- [GIVEN RECORDS]:
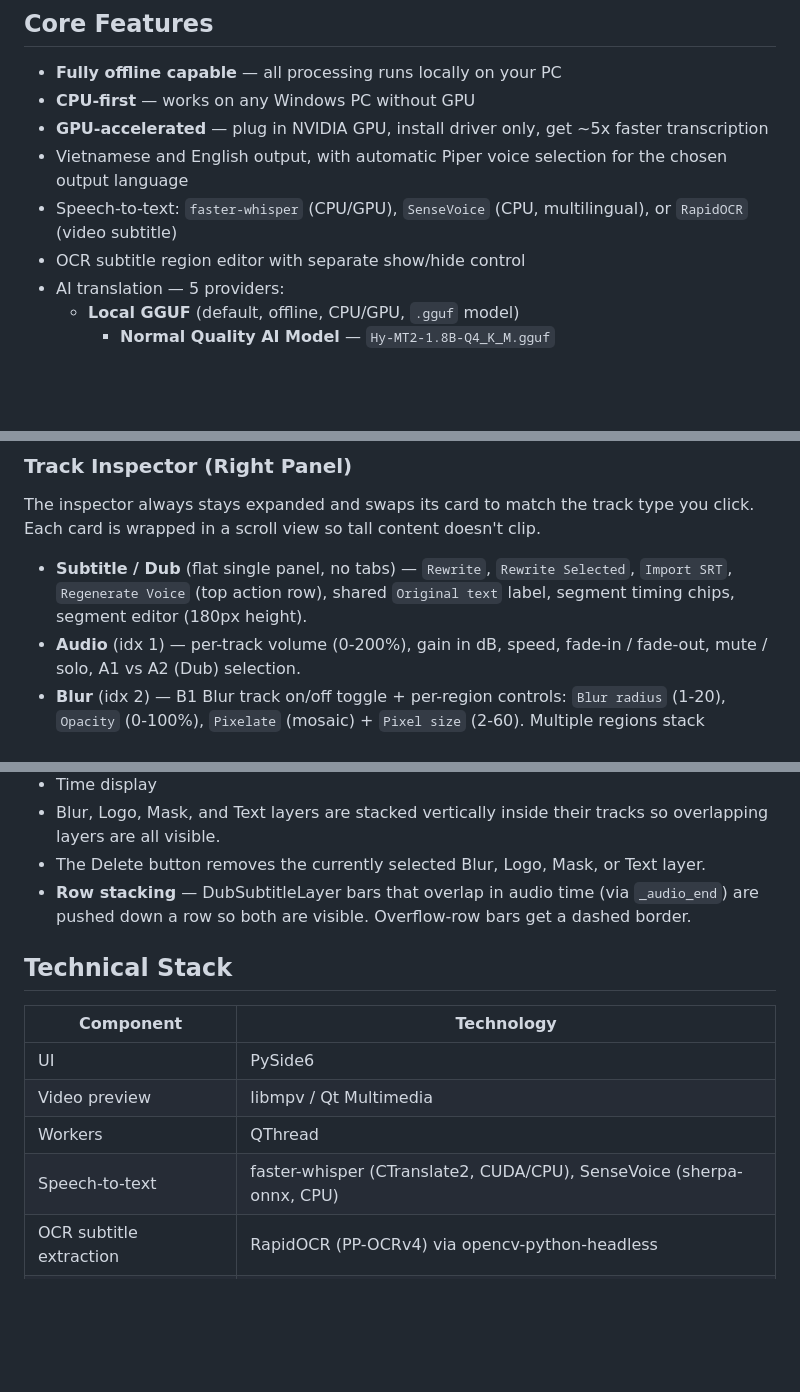
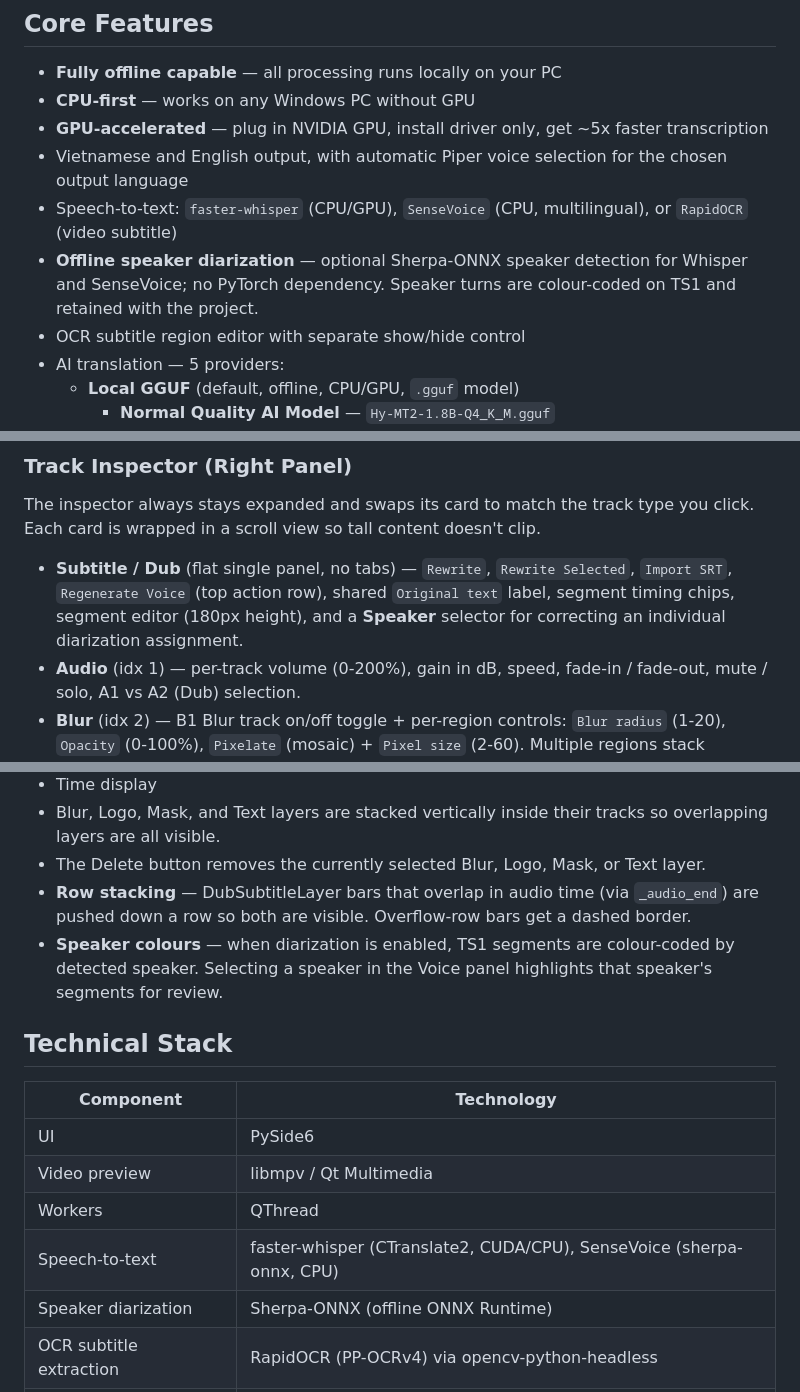
Before and after one commit to tuananh271020k5/toolvideotank, a Markdown page: README.md, 3 parts joined by grey strips. Drawn GitHub-style; blank space fills up the shorter version.

```diff
--- a/README.md
+++ b/README.md
@@ -13,6 +13,7 @@
 - **GPU-accelerated** — plug in NVIDIA GPU, install driver only, get ~5x faster transcription
 - Vietnamese and English output, with automatic Piper voice selection for the chosen output language
 - Speech-to-text: `faster-whisper` (CPU/GPU), `SenseVoice` (CPU, multilingual), or `RapidOCR` (video subtitle)
+- **Offline speaker diarization** — optional Sherpa-ONNX speaker detection for Whisper and SenseVoice; no PyTorch dependency. Speaker turns are colour-coded on TS1 and retained with the project.
 - OCR subtitle region editor with separate show/hide control
 - AI translation — 5 providers:
   - **Local GGUF** (default, offline, CPU/GPU, `.gguf` model)
@@ -129,7 +131,7 @@ Videos over 2 hours are blocked from opening. Use the **Split Video** button to
 ### Track Inspector (Right Panel)
 The inspector always stays expanded and swaps its card to match the track type you click. Each card is wrapped in a scroll view so tall content doesn't clip.
 
-- **Subtitle / Dub** (flat single panel, no tabs) — `Rewrite`, `Rewrite Selected`, `Import SRT`, `Regenerate Voice` (top action row), shared `Original text` label, segment timing chips, segment editor (180px height).
+- **Subtitle / Dub** (flat single panel, no tabs) — `Rewrite`, `Rewrite Selected`, `Import SRT`, `Regenerate Voice` (top action row), shared `Original text` label, segment timing chips, segment editor (180px height), and a **Speaker** selector for correcting an individual diarization assignment.
 - **Audio** (idx 1) — per-track volume (0-200%), gain in dB, speed, fade-in / fade-out, mute / solo, A1 vs A2 (Dub) selection.
 - **Blur** (idx 2) — B1 Blur track on/off toggle + per-region controls: `Blur radius` (1-20), `Opacity` (0-100%), `Pixelate` (mosaic) + `Pixel size` (2-60). Multiple regions stack vertically in the timeline so overlapping blurs stay visible.
 - **Video** (idx 3) — V1 Video track filter. Preset + intensity sliders, plus per-channel adjust sliders (brightness, contrast, saturation, temperature, gamma, hue), Apply / Revert.
@@ -155,6 +157,7 @@ Behavior notes:
 - Blur, Logo, Mask, and Text layers are stacked vertically inside their tracks so overlapping layers are all visible.
 - The Delete button removes the currently selected Blur, Logo, Mask, or Text layer.
 - **Row stacking** — DubSubtitleLayer bars that overlap in audio time (via `_audio_end`) are pushed down a row so both are visible. Overflow-row bars get a dashed border.
+- **Speaker colours** — when diarization is enabled, TS1 segments are colour-coded by detected speaker. Selecting a speaker in the Voice panel highlights that speaker's segments for review.
 
 ## Technical Stack
 
@@ -164,6 +167,7 @@ Behavior notes:
 | Video preview | libmpv / Qt Multimedia |
 | Workers | QThread |
 | Speech-to-text | faster-whisper (CTranslate2, CUDA/CPU), SenseVoice (sherpa-onnx, CPU) |
+| Speaker diarization | Sherpa-ONNX (offline ONNX Runtime) |
 | OCR subtitle extraction | RapidOCR (PP-OCRv4) via opencv-python-headless |
 | Voice activity detection | Silero VAD (sherpa-onnx) |
 | Vocal separation | ONNX Runtime + UVR MDX-NET model, Demucs (Hybrid Transformer, optional) |
```
Also changed, not shown: other parts of README.md (+14 -8 lines), assets/preview.JPG, 2 other files.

- [WHAT THE TASK ASKS]: Please write out every line of the listing above exactly, and leave the images behind.

- [TASK ANSWER]:
Before and after one commit to tuananh271020k5/toolvideotank, a Markdown page: README.md, 3 parts joined by grey strips. Drawn GitHub-style; blank space fills up the shorter version.

```diff
--- a/README.md
+++ b/README.md
@@ -13,6 +13,7 @@
 - **GPU-accelerated** — plug in NVIDIA GPU, install driver only, get ~5x faster transcription
 - Vietnamese and English output, with automatic Piper voice selection for the chosen output language
 - Speech-to-text: `faster-whisper` (CPU/GPU), `SenseVoice` (CPU, multilingual), or `RapidOCR` (video subtitle)
+- **Offline speaker diarization** — optional Sherpa-ONNX speaker detection for Whisper and SenseVoice; no PyTorch dependency. Speaker turns are colour-coded on TS1 and retained with the project.
 - OCR subtitle region editor with separate show/hide control
 - AI translation — 5 providers:
   - **Local GGUF** (default, offline, CPU/GPU, `.gguf` model)
@@ -129,7 +131,7 @@ Videos over 2 hours are blocked from opening. Use the **Split Video** button to
 ### Track Inspector (Right Panel)
 The inspector always stays expanded and swaps its card to match the track type you click. Each card is wrapped in a scroll view so tall content doesn't clip.
 
-- **Subtitle / Dub** (flat single panel, no tabs) — `Rewrite`, `Rewrite Selected`, `Import SRT`, `Regenerate Voice` (top action row), shared `Original text` label, segment timing chips, segment editor (180px height).
+- **Subtitle / Dub** (flat single panel, no tabs) — `Rewrite`, `Rewrite Selected`, `Import SRT`, `Regenerate Voice` (top action row), shared `Original text` label, segment timing chips, segment editor (180px height), and a **Speaker** selector for correcting an individual diarization assignment.
 - **Audio** (idx 1) — per-track volume (0-200%), gain in dB, speed, fade-in / fade-out, mute / solo, A1 vs A2 (Dub) selection.
 - **Blur** (idx 2) — B1 Blur track on/off toggle + per-region controls: `Blur radius` (1-20), `Opacity` (0-100%), `Pixelate` (mosaic) + `Pixel size` (2-60). Multiple regions stack vertically in the timeline so overlapping blurs stay visible.
 - **Video** (idx 3) — V1 Video track filter. Preset + intensity sliders, plus per-channel adjust sliders (brightness, contrast, saturation, temperature, gamma, hue), Apply / Revert.
@@ -155,6 +157,7 @@ Behavior notes:
 - Blur, Logo, Mask, and Text layers are stacked vertically inside their tracks so overlapping layers are all visible.
 - The Delete button removes the currently selected Blur, Logo, Mask, or Text layer.
 - **Row stacking** — DubSubtitleLayer bars that overlap in audio time (via `_audio_end`) are pushed down a row so both are visible. Overflow-row bars get a dashed border.
+- **Speaker colours** — when diarization is enabled, TS1 segments are colour-coded by detected speaker. Selecting a speaker in the Voice panel highlights that speaker's segments for review.
 
 ## Technical Stack
 
@@ -164,6 +167,7 @@ Behavior notes:
 | Video preview | libmpv / Qt Multimedia |
 | Workers | QThread |
 | Speech-to-text | faster-whisper (CTranslate2, CUDA/CPU), SenseVoice (sherpa-onnx, CPU) |
+| Speaker diarization | Sherpa-ONNX (offline ONNX Runtime) |
 | OCR subtitle extraction | RapidOCR (PP-OCRv4) via opencv-python-headless |
 | Voice activity detection | Silero VAD (sherpa-onnx) |
 | Vocal separation | ONNX Runtime + UVR MDX-NET model, Demucs (Hybrid Transformer, optional) |
```
Also changed, not shown: other parts of README.md (+14 -8 lines), assets/preview.JPG, 2 other files.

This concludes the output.